This series of colourful illustrations are from Aesop's Fables by Charles H Bennet, a prolific Victorian illustrator. Bennett transforms the animals of the original tales into comic half-man half-animal creations.
The fables all use anthropomorphism to explore ethical quandaries and different aspects of human nature – the animals depicted speak to each other and experience human emotions, and their behaviours often show them using their wit to triumph against adversity.
- Full title:
- The Fables of Æsop and others. Translated into human nature…
- estimated 1857 , London
- Book / Children's book / Illustration / Image
- Aesop , Charles H Bennett [illustrator]
- Held by:
- British Library
- Usage Terms:
- Free from known copyright restrictions
- Article by:
- Kimberley Reynolds
- Childhood and children's literature, The novel 1832 - 1880
Professor Kimberley Reynolds explores how Lewis Carroll transformed logic, literary traditions and ideas about childhood into the superbly inventive and irreverent Alice's Adventures in Wonderland.
- Article by:
- Martin Dubois
- Childhood and children's literature
Alice’s Adventures in Wonderland is crammed with animals: a grinning cat, a talking rabbit, an enormous caterpillar and countless others.

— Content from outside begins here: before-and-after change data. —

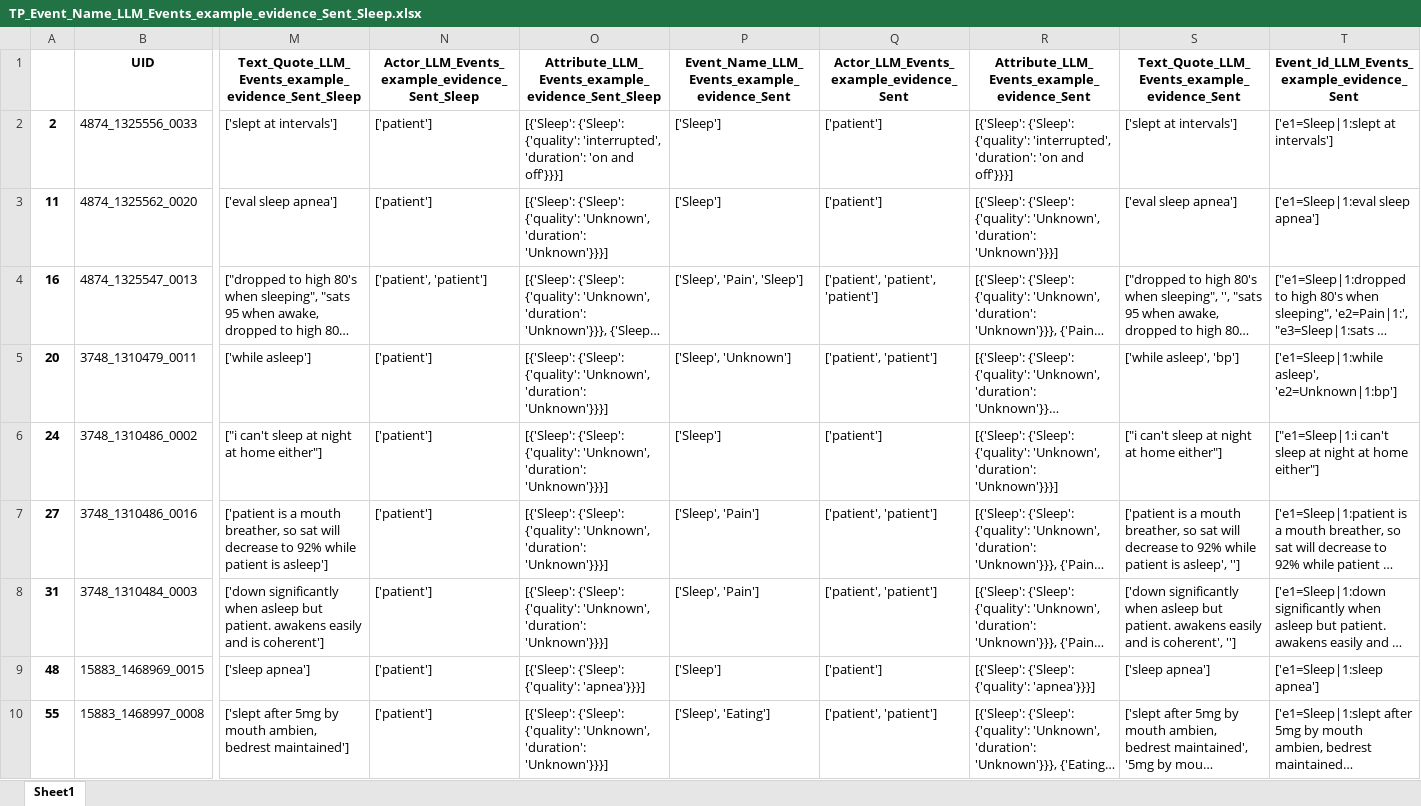
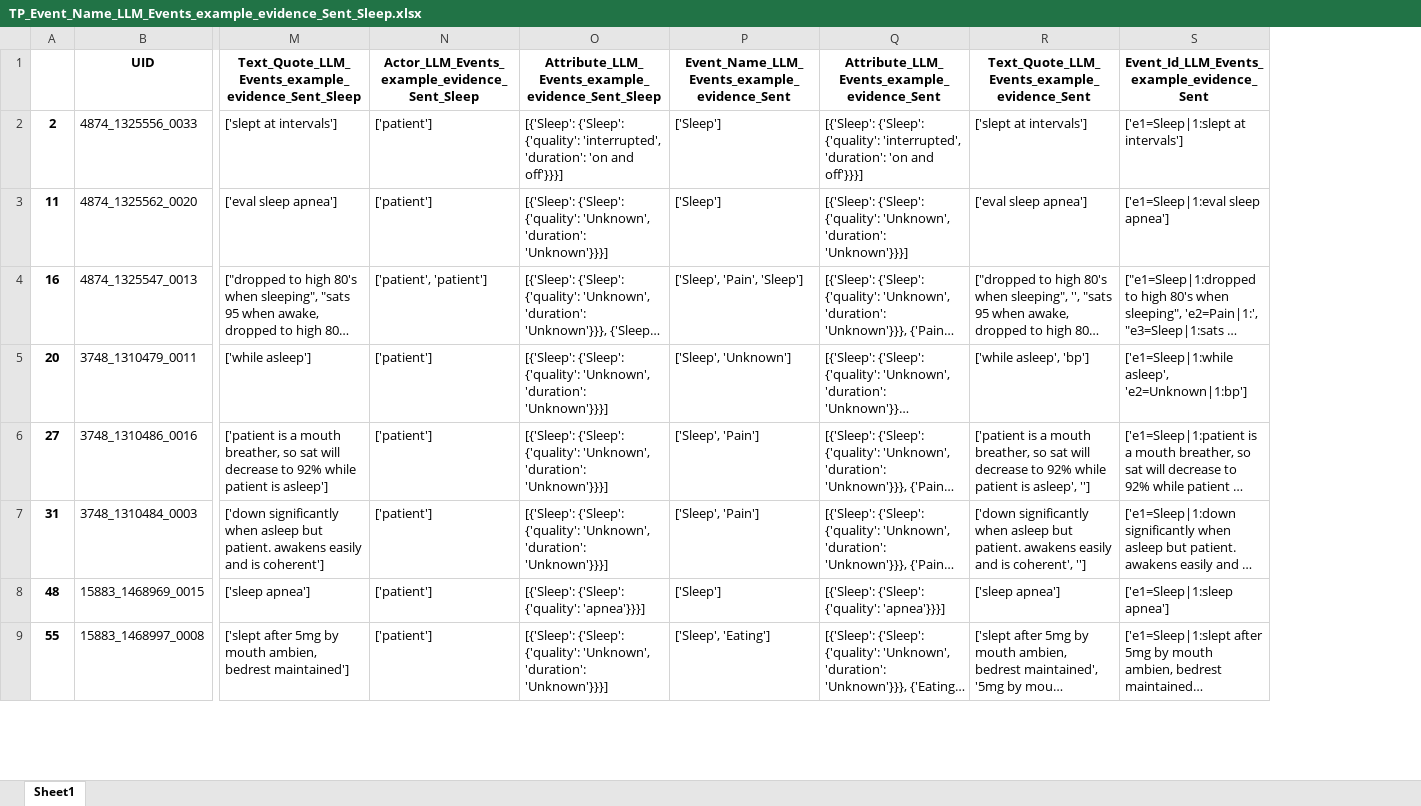
Before and after one commit to allmin/llm_text_to_event, an Excel workbook: exports/06b_analysis/llama3.1:70b_V5_fa/Sleep/TP_Event_Name_LLM_Events_example_evidence_Sent_Sleep.xlsx, sheet Sheet1, drawn as a sheet; only a part is shown, gaps mark what is left out; long unchanged cells end in …; values as stored, in another font and other column widths than the file's, no borders; removed rows and columns are numbered as before the commit, all else as after; rows hold the shown columns only; the diff names each change by its address in the sheet, - before the commit and + after, or states it on an @@ line.

```diff
--- a/exports/06b_analysis/llama3.1:70b_V5_fa/Sleep/TP_Event_Name_LLM_Events_example_evidence_Sent_Sleep.xlsx (sheet Sheet1)
+++ b/exports/06b_analysis/llama3.1:70b_V5_fa/Sleep/TP_Event_Name_LLM_Events_example_evidence_Sent_Sleep.xlsx (sheet Sheet1)
-column Q, rows 1-5: Actor_LLM_Events_example_evidence_Sent | ['patient'] | ['patient'] | ['patient', 'patient', 'patient'] | ['patient', 'patient']; rows 7-10: ['patient', 'patient'] | ['patient', 'patient'] | ['patient'] | ['patient', 'patient']
-row 6: 24 | 3748_1310486_0002 | ["i can't sleep at night at home either"] | ['patient'] | [{'Sleep': {'Sleep': {'quality': 'Unknown', 'duration': 'Unknown'}}}] | ['Sleep'] | ['patient'] | [{'Sleep': {'Sleep': {'quality': 'Unknown', 'duration': 'Unknown'}}}] | ["i can't sleep at night at home either"] | ["e1=Sleep|1:i can't sleep at night at home either"]
```
Also changed, not shown: exports/06b_analysis/llama3.1:70b_V5_fa/Sleep/FN_Event_Name_LLM_Events_example_evidence_Sent_Sleep.xlsx, exports/06b_analysis/llama3.1:70b_V5_fa/Sleep/FP_Event_Name_LLM_Events_example_evidence_Sent_Sleep.xlsx, 4 other files.
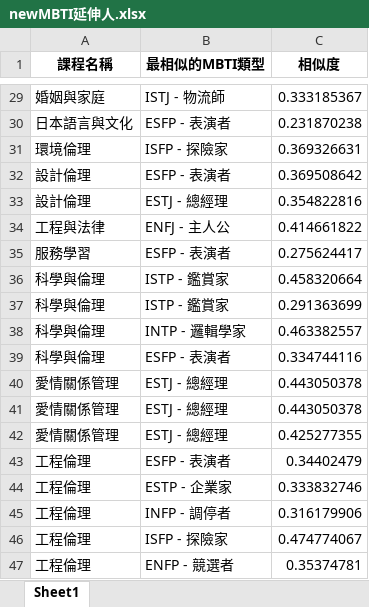
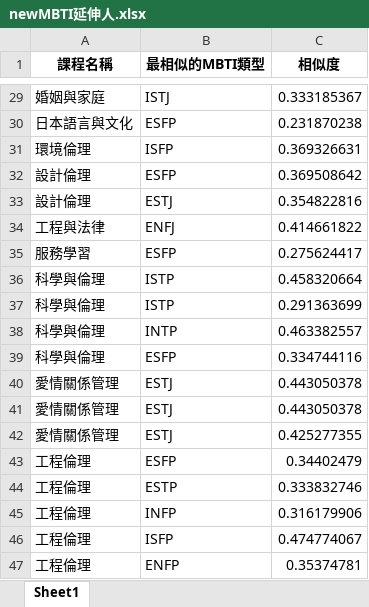
Before and after one commit to void3625/Course-recommendation-system, an Excel workbook: backend/data/newMBTI延伸人.xlsx, sheet Sheet1, drawn as a sheet; only a part is shown, gaps mark what is left out; values as stored, in another font and other column widths than the file's, no borders; charts and pictures not drawn; the diff covers the shown part only; the diff names each change by its address in the sheet, - before the commit and + after, or states it on an @@ line.

```diff
--- a/backend/data/newMBTI延伸人.xlsx (sheet Sheet1)
+++ b/backend/data/newMBTI延伸人.xlsx (sheet Sheet1)
-B29 (最相似的MBTI類型): ISTJ - 物流師
+B29 (最相似的MBTI類型): ISTJ
-B30 (最相似的MBTI類型): ESFP - 表演者
+B30 (最相似的MBTI類型): ESFP
-B31 (最相似的MBTI類型): ISFP - 探險家
+B31 (最相似的MBTI類型): ISFP
-B32 (最相似的MBTI類型): ESFP - 表演者
+B32 (最相似的MBTI類型): ESFP
-B33 (最相似的MBTI類型): ESTJ - 總經理
+B33 (最相似的MBTI類型): ESTJ
-B34 (最相似的MBTI類型): ENFJ - 主人公
+B34 (最相似的MBTI類型): ENFJ
-B35 (最相似的MBTI類型): ESFP - 表演者
+B35 (最相似的MBTI類型): ESFP
-B36:B37 (最相似的MBTI類型): ISTP - 鑑賞家
+B36:B37 (最相似的MBTI類型): ISTP
-B38 (最相似的MBTI類型): INTP - 邏輯學家
+B38 (最相似的MBTI類型): INTP
-B39 (最相似的MBTI類型): ESFP - 表演者
+B39 (最相似的MBTI類型): ESFP
-B40:B42 (最相似的MBTI類型): ESTJ - 總經理
+B40:B42 (最相似的MBTI類型): ESTJ
-B43 (最相似的MBTI類型): ESFP - 表演者
+B43 (最相似的MBTI類型): ESFP
-B44 (最相似的MBTI類型): ESTP - 企業家
+B44 (最相似的MBTI類型): ESTP
-B45 (最相似的MBTI類型): INFP - 調停者
+B45 (最相似的MBTI類型): INFP
-B46 (最相似的MBTI類型): ISFP - 探險家
+B46 (最相似的MBTI類型): ISFP
-B47 (最相似的MBTI類型): ENFP - 競選者
+B47 (最相似的MBTI類型): ENFP
```
Also changed, not shown: 27 edited cells elsewhere in this sheet, charts or pictures, backend/data/newMBTI延伸天.xlsx, backend/data/newMBTI延伸我.xlsx, 23 other files.
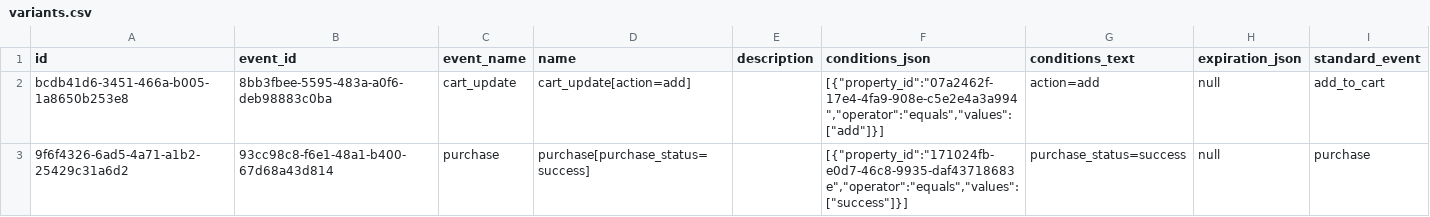
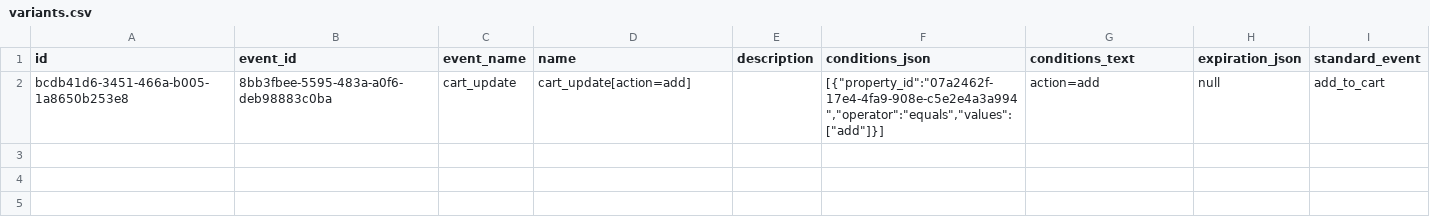
Before and after one commit to e3-services-agency/e3-tracking, a CSV file: .claude/team/reports/qa/T-3-03/variants.csv, drawn as a sheet.

```diff
--- a/.claude/team/reports/qa/T-3-03/variants.csv
+++ b/.claude/team/reports/qa/T-3-03/variants.csv
@@ -2,2 +2 @@
 bcdb41d6-3451-466a-b005-1a8650b253e8,8bb3fbee-5595-483a-a0f6-deb98883c0ba,cart_update,cart_update[action=add],,"[{""property_id"":""07a2462f-17e4-4fa9-908e-c5e2e4a3a994"",""operator"":""equals"",""values"":[""add""]}]",action=add,null,add_to_cart
-9f6f4326-6ad5-4a71-a1b2-25429c31a6d2,93cc98c8-f6e1-48a1-b400-67d68a43d814,purchase,purchase[purchase_status=success],,"[{""property_id"":""171024fb-e0d7-46c8-9935-daf43718683e"",""operator"":""equals"",""values"":[""success""]}]",purchase_status=success,null,purchase
```
Also changed, not shown: .claude/team/reports/qa/T-3-03/events.csv, .claude/team/reports/qa/T-3-03/standard_event_mappings.csv, 2 other files.
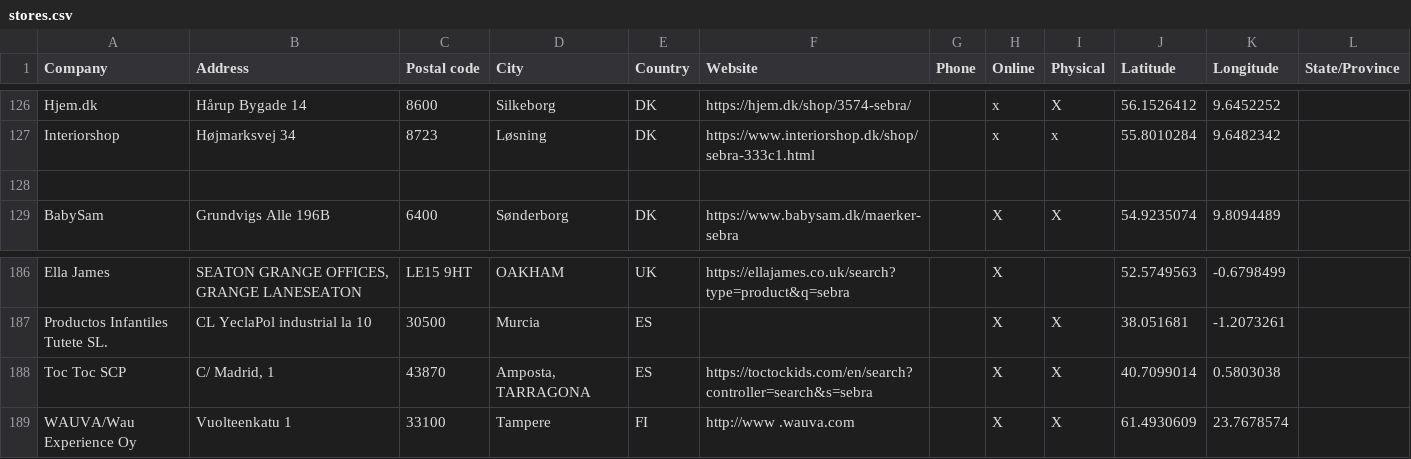
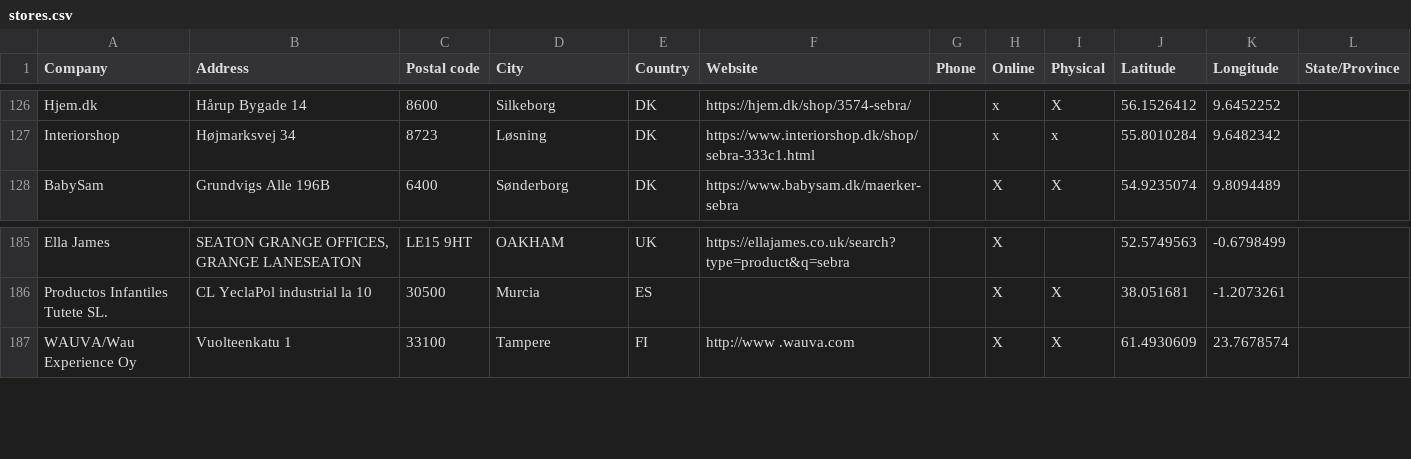
Before and after one commit to NicoBang/sebra-store-locator, a CSV file: stores.csv, drawn as a sheet; only a part is shown, gaps mark what is left out.

```diff
--- a/stores.csv
+++ b/stores.csv
@@ -127,3 +127,2 @@ Hjem.dk,Hårup Bygade 14,8600,Silkeborg,DK,https://hjem.dk/shop/3574-sebra/,,x,X
 Interiorshop,Højmarksvej 34,8723,Løsning,DK,https://www.interiorshop.dk/shop/sebra-333c1.html,,x,x,55.8010284,9.6482342,
- , , , , , ,, ,, , ,
 BabySam,Grundvigs Alle 196B,6400,Sønderborg,DK,https://www.babysam.dk/maerker-sebra,,X,X,54.9235074,9.8094489,
@@ -187,3 +186,2 @@ Ella James,"SEATON GRANGE OFFICES, GRANGE LANESEATON",LE15 9HT,OAKHAM,UK,https:/
 Productos Infantiles Tutete SL.,CL YeclaPol industrial la 10,30500,Murcia,ES,,,X,X,38.051681,-1.2073261,
-Toc Toc SCP,"C/ Madrid, 1",43870,"Amposta, TARRAGONA",ES,https://toctockids.com/en/search?controller=search&s=sebra,,X,X,40.7099014,0.5803038,
 WAUVA/Wau Experience Oy,Vuolteenkatu 1,33100,Tampere,FI,http://www .wauva.com,,X,X,61.4930609,23.7678574,
```
Also changed, not shown: 2 other files.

Dr Martin Dubois explores anthropomorphism and nonsense in Lewis Carroll’s novel, revealing the literary traditions that underpin it – and those it inspired.